RECORDED DATA below:
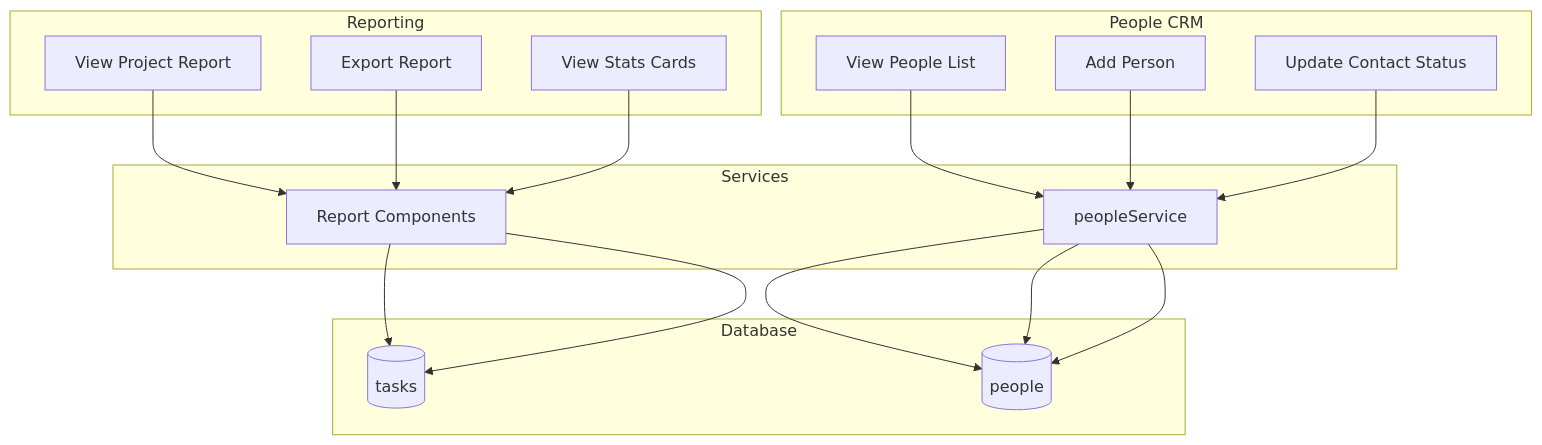
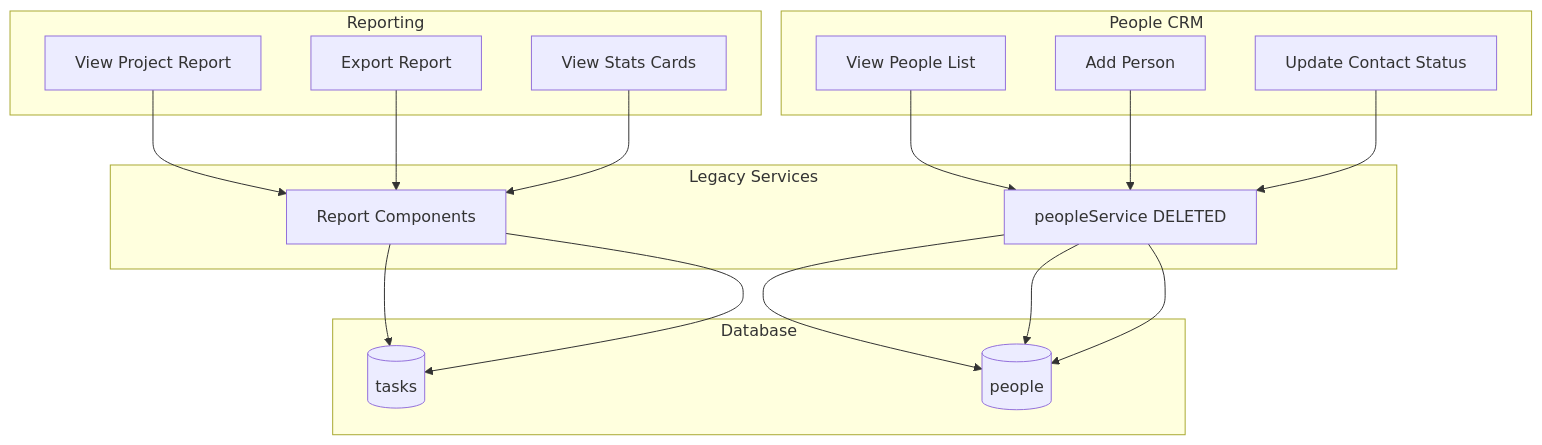
The eighth of 10 diagrams in .ai-ignore/docs/PROJECT_MIND_MAP.md (JoelA510/PlanterPlan-Alpha), drawn with Mermaid before and after one commit. The commit also changed other lines of this file and 45 other files, not shown here.

Commit message:
chore(docs): document abstraction purge and service layer removal in all architecture files

````diff
--- a/.ai-ignore/docs/PROJECT_MIND_MAP.md
+++ b/.ai-ignore/docs/PROJECT_MIND_MAP.md
@@ -635,32 +634,32 @@
 ```mermaid
 flowchart TD
     subgraph "Reporting"
         R1[View Project Report]
         R2[Export Report]
         R3[View Stats Cards]
     end
 
     subgraph "People CRM"
         PE1[View People List]
         PE2[Add Person]
         PE3[Update Contact Status]
     end
 
-    subgraph "Services"
+    subgraph "Legacy Services"
         RS[Report Components]
-        PES[peopleService]
+        PES[peopleService DELETED]
     end
 
     subgraph "Database"
         DB_T4[(tasks)]
         DB_PE[(people)]
     end
 
     R1 --> RS --> DB_T4
     R2 --> RS
     R3 --> RS --> DB_T4
 
     PE1 --> PES --> DB_PE
     PE2 --> PES --> DB_PE
     PE3 --> PES --> DB_PE
 ```
````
End of RECORDED DATA.
(YOUR ASSIGNMENT) Say how many lines in the data include the string "docs", giving the number alone.

(SOLUTION TO THIS TASK) 4